Being a geek male, it is a certain thrill when I notice a woman staring at me with genuine interest on her face. She walks pass me, with eyes for me, and me alone. She hesitantly stops in the midst of walking, catches my eye, she asks me, a bit shy, but unable to contain herself:
“That’s a cool shirt, where did you get it?”
I calmly yank my Orange Julius from my lips, careful to keep the sweet nectar from spilling no more than a s**t ton of drops all over the place and respond, “Buh? Huh? Oh yeah, um, thanks…. online, uh… got it… online.” This back and forth is only made more playfully flirty by the smoldering vacant look on my face, and her quickly walking off to continue talking to her friends.
Don’t hate the playa, hate the game.
In the meantime, here’s one of the shirts I wear that makes all the ladies want my body to continue being clothed:

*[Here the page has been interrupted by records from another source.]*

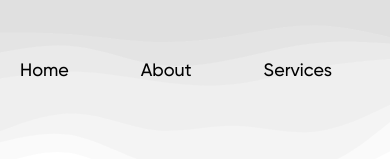
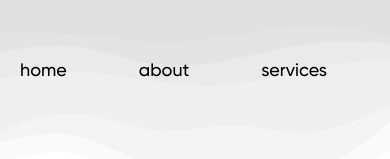
Before and after one commit to Jsanthosh6107/ModernWebsiteProject, a Next.js app: page / in a window 390 px wide. Shown: the top 159 px of the page. Built offline with nearby package versions, Linux system fonts and the light colour scheme.

Commit message:
Navbar and responsive Pt. 1

```diff
--- a/src/app/layout.js
+++ b/src/app/layout.js
@@ -7,12 +7,26 @@ export const metadata = {
   description: "Generated by create next app",
 };
 
+export const navbarData = [
+    {
+      data: {
+        navList: [
+          { text: "home", url: "/" },
+          { text: "about", url: "/#" },
+          { text: "services", url: "/#" },
+          { text: "portfolio", url: "/#" },
+          { text: "clients", url: "/#" },
+        ],
+      },
+  },
+]
+
 export default function RootLayout({ children }) {
   return (
     <html lang="en">
       <body>
         <BackgroundWaves />
-        <Navbar />
+        <Navbar navList={navbarData[0].data.navList} />
         {children}
       </body>
     </html>
--- a/src/components/Button/Button.jsx
+++ b/src/components/Button/Button.jsx
@@ -19,6 +19,7 @@ const Button = ({ text = "currentText", flipColor = true, invert = false}) => {
   return (
     <a
       className={`${baseClassesParent} ${parentClasses}`}
+      href="/"
     >
       <span className="relative z-10">{text}</span>
 
--- a/src/components/CompanyGallery/CompanyGallery.jsx
+++ b/src/components/CompanyGallery/CompanyGallery.jsx
@@ -7,7 +7,7 @@ const CompanyGallery = ({ images = [] }) => {
         {images.map((image, index) => (
             <div
                 key={index}
-                className="relative w-full max-w-[300px] h-64 m-12 flex items-center p-10 grayscale opacity-70 hover:opacity-100 hover:transition"
+                className="relative w-full max-w-[300px] h-64 m-12 flex items-center p-0 xl:p-10 grayscale opacity-70 hover:opacity-100 hover:transition"
             >
                 <Image
                     src={image.src}
--- a/src/components/Navbar/Navbar.jsx
+++ b/src/components/Navbar/Navbar.jsx
@@ -1,8 +1,14 @@
+"use client";
+
 import React from "react";
 import { StockIcon } from "@/components/svgs";
 import Button from "../Button/Button";
+import { usePathname } from "next/navigation";
 
-const Navbar = () => {
+const Navbar = ({navList = []}) => {
+
+  const currentPath = usePathname();
+
   return (
     <header>
       <nav className="flex flex-row justify-between items-center x-margin pt-8">
@@ -10,21 +16,16 @@ const Navbar = () => {
         <StockIcon fill="black" aria-label="Company Logo" classes="w-20"/>
 
         <ul className="flex flex-row gap-8 font-medium text-lg">
-          <li>
-            <a href="#" className="pb-3 px-5 border-b-gray-500">Home</a>
-          </li>
-          <li>
-            <a href="#" className="pb-3 px-5 border-b-gray-500 hover:text-gray-500 hover:border-b-[1px] hover:transition">About</a>
-          </li>
-          <li>
-            <a href="#" className="pb-3 px-5 border-b-gray-500 hover:text-gray-500 hover:border-b-[1px] hover:transition">Services</a>
-          </li>
-          <li>
-            <a href="#" className="pb-3 px-5 border-b-gray-500 hover:text-gray-500 hover:border-b-[1px] hover:transition">Portfolios</a>
-          </li>
-          <li>
-            <a href="#" className="pb-3 px-5 border-b-gray-500 hover:text-gray-500 hover:border-b-[1px] hover:transition">Clients</a>
-          </li>
+
+        {navList.map((nav, index) => (
+            <li key={index}>
+              <a href={nav.url} className={`pb-3 px-5 border-b-gray-500
+                ${currentPath === nav.url ? "" : " hover:text-gray-500 hover:border-b-[1px] hover:transition"}`}>
+                {nav.text}
+              </a>
+            </li>
+        ))}
+
         </ul>
 
         <Button text="Contact Us" flipColor={false}/>
--- a/src/components/Shelf/Shelf.jsx
+++ b/src/components/Shelf/Shelf.jsx
@@ -4,7 +4,7 @@ import { OneIcon, TwoIcon, ThreeIcon } from "@/components/svgs";
 const Shelf = ({headers = [], text = []}) => {
     const divClasses = "flex flex-col items-center"
   return (
-    <section className="flex flex-row justify-center text-center x-margin mt-40 full-box-shadow px-12 rounded-[50px] pb-20 bg-white">
+    <section className="flex flex-row flex-wrap xl:flex-nowrap justify-center text-center x-margin mt-40 full-box-shadow px-12 rounded-[50px] pb-20 bg-white ">
         <div className={`${divClasses}`}>
             <OneIcon aria-label="One Symbol" classes="w-16 py-8"/>
             <h3 className="text-2xl font-medium">{headers[0]}</h3>
```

I like my shirts with a certain unique flair to them. In the world of geekiness, references are king. And the more specific, obscure, and fun the reference, the more likely I will shell out my hard earned gold pressed latinum (that is a Star Trek: Deep Space Nine reference WHAT’S UP?!) and buy said specifically obscure and fun referential t-shirt. And the more original the art, the more I’ll geek out when I procure them threads. I mean, RedBubble.com had the above Scott Pilgrim vs The World shirt and the following shirt!
Again, thanks to redbubble for these shirts:
So then, you think to yourself, “I like Werewolves. But I like astronauts too. I will never find a shirt where these two great flavors will meet!” INCORRECT!
Just go to Threadless.com and find amazing designs and t-shirts made by real artists who get REAL paid when you buy these shirts!
Maybe you have a hankering for official DC super hero symbol shirts? Well, because I’m a big geek for Kingdom Come (written by Mark Waid and painted by Alex Ross), I bought a Kingdom Come Superman symbol shirt from Graphittidesigns.com.
Wanna know something a little surprising? My favorite Buffy the Vampire Slayer shirt isn’t even made in America. It was made by Qwertee.com in England. But be careful when buying from this site. The American dollar is down, so the shirts are worth more in pounds.
Also I have my Van Gogh Doctor Who shirt, just cuz I need to be different and cool. And because the art is awesome. I think I just bought this off of Amazon.
But you know what’s the best shirt to buy? The shirt you buy straight from the creator of the very thing you love. In this case, it was an Axe Cop t-shirt.
So if you’re on the lookout for geeked out threads, try out the above sites. In the meantime, please don’t buy every shirt I bought, unless you’re buying me a backup shirt. In that case, go crazy!
I am conflicted, you are buying from the creator of the art piece but the creator of the franchise doesn’t see a dime. Or do they? Are there any copy right issues regarding these shirts? For example the Van Gogh Doctor Who shirt. Maybe there isn’t an issue, I love these sites and have bought shirts from them but the thought of copyright just occurred to me.It’s a reason I am hesitant to buy from artists in the artist alley’s at conventions. They are capable of beautiful art, yes. But making money without the permission of the original artist/franchise. Anyways, it’s just a thought. I’ve seen some bad ass stuff in the artist alley.
I can say comfortably that 70% of these sites are paying money towards the creator of said franchise. The other 30%… okay, I don’t know for sure. But at the same time, its free advertising and if I want a design, then I will buy it, official or bootleg. Beautiful art is beautiful art and I will buy it.
And the Van Gogh Doctor Who shirt is officially from Doctor Who!